Inbreeding among meerkats is impacting their chances of survival, according to a study.
Scientists from the University of Edinburgh joined those from Cambridge, Zurich and the Zoological Society of London to carry out research into the animals in the wild.
They found 44% of meerkats showed some evidence of inbreeding. It means their pups are smaller, lighter and less likely to survive.
It is not closely related meerkats who breed but distantly related meerkats, who are unfamiliar with each other.
This could be because they live in separate groups.
The mammals live in groups of up to 50 individuals and subordinate adults help parents care for their offspring.
A 20-year study looked at 2000 wild meerkats in groups at the Kuruman River Reserve in the Kalahari Desert, South Africa. Scientists recorded births, deaths and the movement of the animals between colonies.
They also carried out DNA tests to establish the parentage of all newborn pups.

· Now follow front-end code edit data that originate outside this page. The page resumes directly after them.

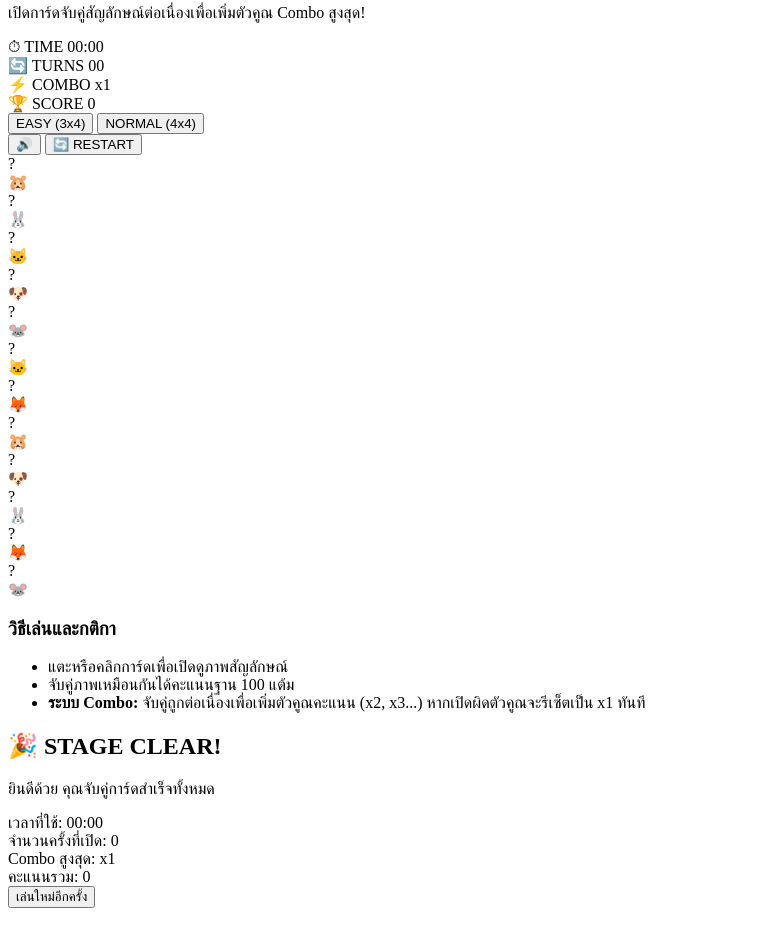
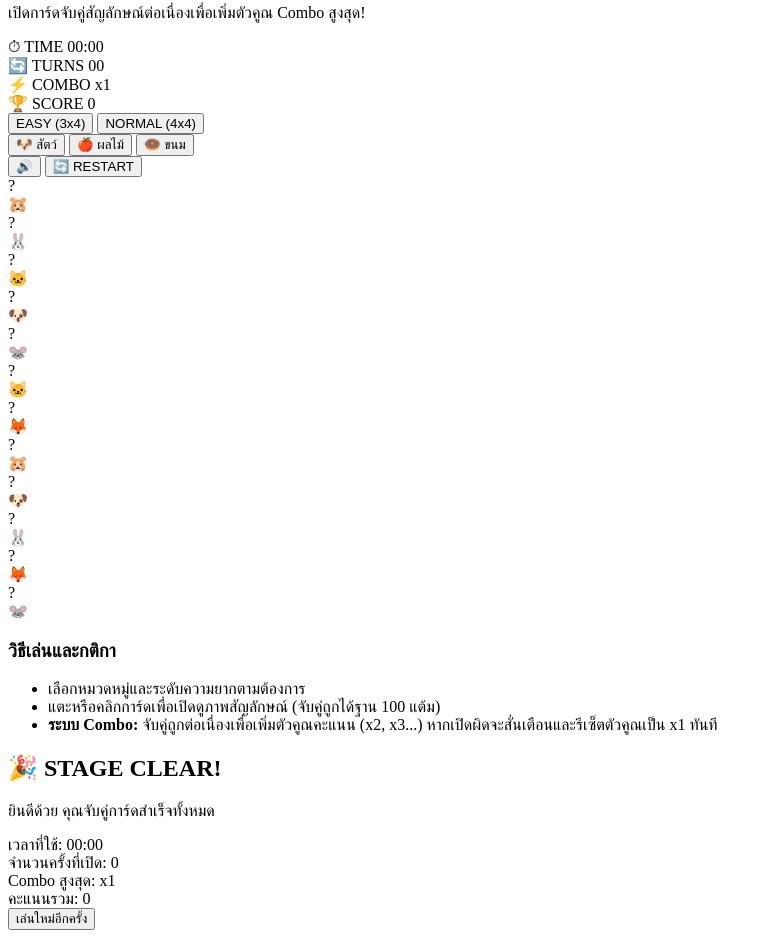
Before and after one commit to urqtfez/memory-card-game, a plain HTML site: page index.html in a window 1280 px wide. Shown: the part 102-1040 px from the top of the page, without its empty margins (0-772 px from the left). Before the commit the page ends 1018 px from the top, so only its background shows below. Drawn offline with Linux system fonts and the light colour scheme.

Commit message:
Update index.html

```diff
--- a/index.html
+++ b/index.html
@@ -33,10 +33,18 @@
       </div>
     </div>
 
+    <!-- แผงเลือกความยากและหมวดหมู่ -->
     <div class="controls-panel">
-      <div class="difficulty-group">
-        <button class="btn-diff active" data-diff="easy">EASY (3x4)</button>
-        <button class="btn-diff" data-diff="normal">NORMAL (4x4)</button>
+      <div class="selector-group">
+        <div class="btn-group">
+          <button class="btn-opt btn-diff active" data-diff="easy">EASY (3x4)</button>
+          <button class="btn-opt btn-diff" data-diff="normal">NORMAL (4x4)</button>
+        </div>
+        <div class="btn-group">
+          <button class="btn-opt btn-cat active" data-cat="animals">🐶 สัตว์</button>
+          <button class="btn-opt btn-cat" data-cat="fruits">🍎 ผลไม้</button>
+          <button class="btn-opt btn-cat" data-cat="sweets">🍩 ขนม</button>
+        </div>
       </div>
       <div class="action-group">
         <button id="soundToggle" class="btn-icon" title="เปิด/ปิดเสียง">🔊</button>
@@ -49,9 +57,9 @@
     <section class="instructions">
       <h3>วิธีเล่นและกติกา</h3>
       <ul>
-        <li>แตะหรือคลิกการ์ดเพื่อเปิดดูภาพสัญลักษณ์</li>
-        <li>จับคู่ภาพเหมือนกันได้คะแนนฐาน 100 แต้ม</li>
-        <li><strong>ระบบ Combo:</strong> จับคู่ถูกต่อเนื่องเพื่อเพิ่มตัวคูณคะแนน (x2, x3...) หากเปิดผิดตัวคูณจะรีเซ็ตเป็น x1 ทันที</li>
+        <li>เลือกหมวดหมู่และระดับความยากตามต้องการ</li>
+        <li>แตะหรือคลิกการ์ดเพื่อเปิดดูภาพสัญลักษณ์ (จับคู่ถูกได้ฐาน 100 แต้ม)</li>
+        <li><strong>ระบบ Combo:</strong> จับคู่ถูกต่อเนื่องเพื่อเพิ่มตัวคูณคะแนน (x2, x3...) หากเปิดผิดจะสั่นเตือนและรีเซ็ตตัวคูณเป็น x1 ทันที</li>
       </ul>
     </section>
   </div>
```
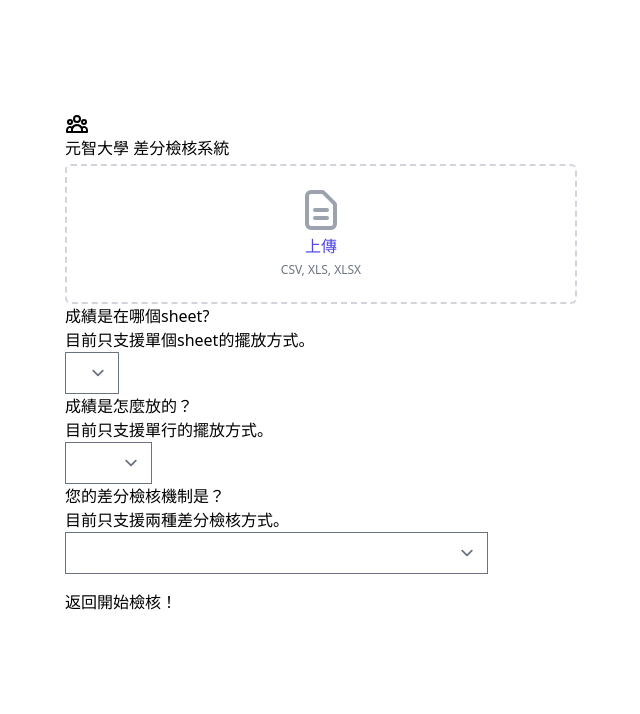
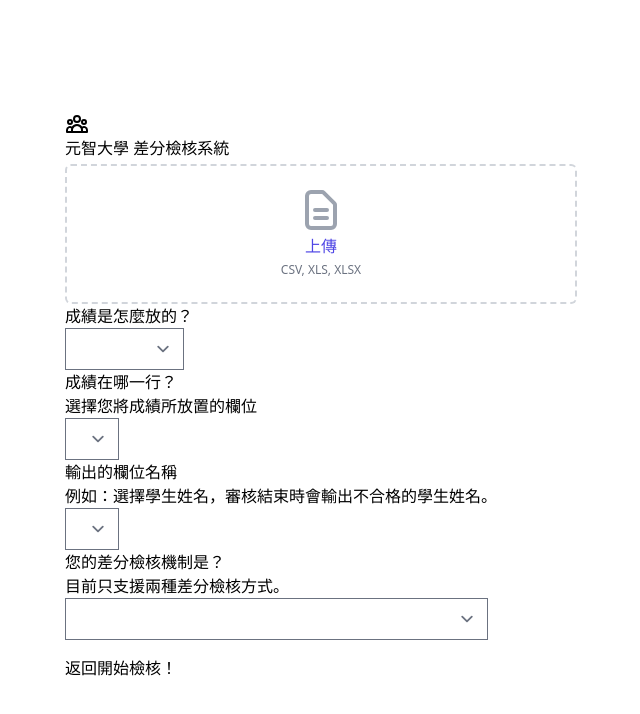
Before and after one commit to steven-LSC/grade-checking-system, a Vue app: page /in-group in a window 1280 px wide. Shown: the top 714 px of the page, without its empty margins (319-959 px from the left). Built offline with nearby package versions, Linux system fonts and the light colour scheme.

Commit message:
單行多行輸入完成

```diff
--- a/src/views/InGroup/Index.vue
+++ b/src/views/InGroup/Index.vue
@@ -14,8 +14,16 @@
     </div>
 
     <div class="group">
-      <p class="title">成績是在哪個sheet?</p>
-      <p class="note">目前只支援單個sheet的擺放方式。</p>
+      <p class="title">成績是怎麼放的？</p>
+      <select v-model="setting.wayOfPuttingScore" class="primary">
+        <option value="singleSheet">單個表格</option>
+        <option value="multipleSheets">多個表格</option>
+      </select>
+    </div>
+
+    <div v-if="setting.wayOfPuttingScore === 'singleSheet'" class="group">
+      <p class="title">成績在哪一個表格？</p>
+      <p class="note">選擇您將成績所放置的欄位</p>
       <select v-model="setting.sheet" class="primary">
         <option v-for="(sheet, index) in sheets" :value="sheet" :key="index">
           {{ sheet }}
@@ -23,15 +31,17 @@
       </select>
     </div>
 
-    <div class="group">
-      <p class="title">成績是怎麼放的？</p>
-      <p class="note">目前只支援單行的擺放方式。</p>
-      <select v-model="setting.wayOfPuttingScore" class="primary">
-        <option value="singleLine">單行</option>
-      </select>
+    <div v-if="setting.wayOfPuttingScore === 'multipleSheets'" class="group">
+      <p class="title">幾個表格決定一個學生的成績?</p>
+      <p class="note">注意：成績需要按照順序擺放好。</p>
+      <input
+        v-model="setting.numSheets"
+        type="text"
+        class="text"
+        placeholder="ex: 3"
+      />
     </div>
 
-    <div v-if="setting.sheet">
     <div class="group">
       <p class="title">成績在哪一行？</p>
       <p class="note">選擇您將成績所放置的欄位</p>
@@ -44,15 +54,12 @@
 
     <div class="group">
       <p class="title">輸出的欄位名稱</p>
-        <p class="note">
-          例如：選擇學生姓名，審核結束時會輸出不合格的學生姓名。
-        </p>
+      <p class="note">例如：選擇學生姓名，審核結束時會輸出不合格的學生姓名。</p>
       <select v-model="setting.outputKey" class="primary">
         <option v-for="(key, index) in keys" :value="key" :key="index">
           {{ key }}
         </option>
       </select>
-      </div>
     </div>
 
     <div class="group">
@@ -179,6 +186,8 @@
     const setting = reactive({
       sheet: null,
       wayOfPuttingScore: null,
+      numSheets: null,
+      sheets: [],
       scoreKey: null,
       outputKey: null,
       checkingType: null,
@@ -194,12 +203,13 @@
         },
       },
     });
-    const keys = computed(() => (excel && setting.sheet ? Object.keys(excel[setting.sheet][0]) : []));
+    const keys = computed(() => (setting.sheet ? Object.keys(excel[setting.sheet][0]) : []));
 
     async function upload() {
       try {
         excel = await spiderman.excel.rawFileToObject(rawFile);
         sheets.value = Object.keys(excel);
+        [setting.sheet] = Object.keys(excel);
       } catch (error) {
         warning.value = {
           display: true,
```
Also changed, not shown: .eslintrc.js. Lines whose indentation alone changed are shown as unchanged.
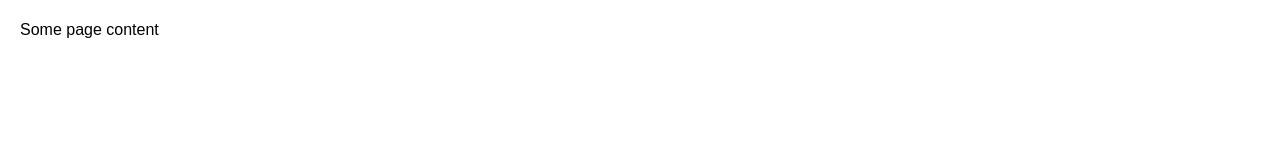
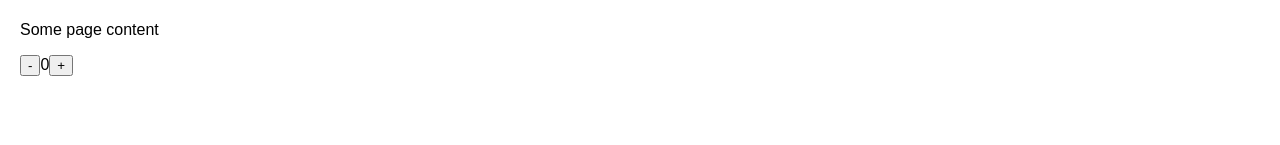
Before and after one commit to boytrend0108/git_sample, a React (Create React App) app in the folder ReactTs/react_context/: page / in a window 1280 px wide. Shown: the part 138-283 px from the top of the page. Built offline with nearby package versions, Linux system fonts and the light colour scheme.

Commit message:
implement use_context

```diff
--- a/ReactTs/react_context/src/App.tsx
+++ b/ReactTs/react_context/src/App.tsx
@@ -1,18 +1,17 @@
-import React, { useState } from 'react';
 import './App.css';
 import { Header } from './components/Header/Header';
-import { Lang } from './types/Lang';
 import { Main } from './components/Main';
 import { Footer } from './components/Footer';
+import { LangProvider } from './components/LangContext';
 
 export const App = () => {
-  const [lang, setLang] = useState(Lang.EN);
-
   return (
     <div className="App">
-      <Header lang={lang} setLang={setLang} />
-      <Main lang={lang} />
-      <Footer lang={lang} />
+      <LangProvider>
+        <Header />
+        <Main />
+        <Footer />
+      </LangProvider>
     </div>
   );
 }
--- a/ReactTs/react_context/src/components/Footer/Footer.tsx
+++ b/ReactTs/react_context/src/components/Footer/Footer.tsx
@@ -1,10 +1,10 @@
-import { Lang } from "../../types/Lang";
+import { useContext } from "react";
 import { translate } from "../../utils/translate";
+import { LangContext } from "../LangContext";
 
-type Props = {
-  lang: Lang,
-}
-export const Footer: React.FC<Props> = ({lang}) => {
+export const Footer: React.FC = () => {
+  const {lang} = useContext(LangContext);
+
   return (
     <footer>
       <p> {translate('footer.greating', lang)} </p>
--- a/ReactTs/react_context/src/components/Header/Header.tsx
+++ b/ReactTs/react_context/src/components/Header/Header.tsx
@@ -1,12 +1,10 @@
-import { Lang } from "../../types/Lang";
+import { useContext } from "react";
 import { LangSelector } from "../LangSelector/LangSelector";
+import { LangContext } from "../LangContext";
 
-type Props = {
-  lang: Lang,
-  setLang: (value: Lang) => void
-}
 
-export const Header: React.FC<Props>= ({ lang, setLang }) => {
+export const Header: React.FC= () => {
+  const {lang, setLang} = useContext(LangContext)
   return (
     <header className="header">
       Mate academy
--- a/ReactTs/react_context/src/components/HomePage/HomePage.tsx
+++ b/ReactTs/react_context/src/components/HomePage/HomePage.tsx
@@ -1,24 +1,25 @@
-import { Lang } from "../../types/Lang";
+import { useContext } from "react";
 import { translate } from "../../utils/translate";
+import { LangContext } from "../LangContext";
 
-type Props = {
-  lang: Lang,
-}
-
-export const HomePage: React.FC<Props> = ({ lang }) => (
+export const HomePage: React.FC = () => (
   <div className="HomePage">
-    <HomePageTitle lang={lang} />
-    <HomePageContent lang={lang} />
+    <HomePageTitle />
+    <HomePageContent />
   </div>
 );
 
-const HomePageTitle: React.FC<Props> = ({ lang }) => {
+const HomePageTitle: React.FC = () => {
+  const {lang} = useContext(LangContext);
+
   return (
     <h1>{translate('homePage.title', lang)}</h1>
   );
 };
 
-const HomePageContent: React.FC<Props> = ({ lang }) => {
+const HomePageContent: React.FC= () => {
+  const {lang} = useContext(LangContext);
+
   return (
     <section>
       <p>{translate('homePage.content', lang)}</p>
--- /dev/null
+++ b/ReactTs/react_context/src/components/LangContext.tsx
@@ -0,0 +1,29 @@
+import React, { useMemo, useState } from "react";
+import { Lang } from "../types/Lang";
+
+export const LangContext = React.createContext({
+  lang: Lang.EN,
+  setLang: (value: Lang) => {}
+});
+
+interface Props {
+  children: React.ReactNode;
+}
+
+
+export const LangProvider: React.FC<Props> = ({children}) => {
+  const [lang, setLang] = useState(Lang.EN);
+
+  const value = useMemo(() => {
+    return {
+      lang,
+      setLang,
+    }
+  }, [lang]);
+
+  return (
+    <LangContext.Provider value={value}>
+      {children}
+    </LangContext.Provider>
+  )
+}
--- a/ReactTs/react_context/src/components/Main/Main.tsx
+++ b/ReactTs/react_context/src/components/Main/Main.tsx
@@ -1,14 +1,24 @@
-import { Lang } from "../../types/Lang";
+import { useState } from "react";
 import { HomePage } from "../HomePage/HomePage";
 
-type Props = {
-  lang: Lang,
-}
 
-export const Main: React.FC<Props> = ( {lang }) => {
+export const Main: React.FC= () => {
+  const [counter, setCounter] = useState(0);
+
+  const increase = () => {
+    setCounter(current => current + 1);
+  }
+
+  const decrease = () => {
+    setCounter(current => current - 1);
+  }
   return (
     <main>
-      <HomePage lang={lang} />
+      <HomePage />
+
+      <button onClick={decrease}>-</button>
+        {counter}
+      <button onClick={increase}>+</button>
     </main>
   );
 }
```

The results of the study are published in the journal Molecular Ecology.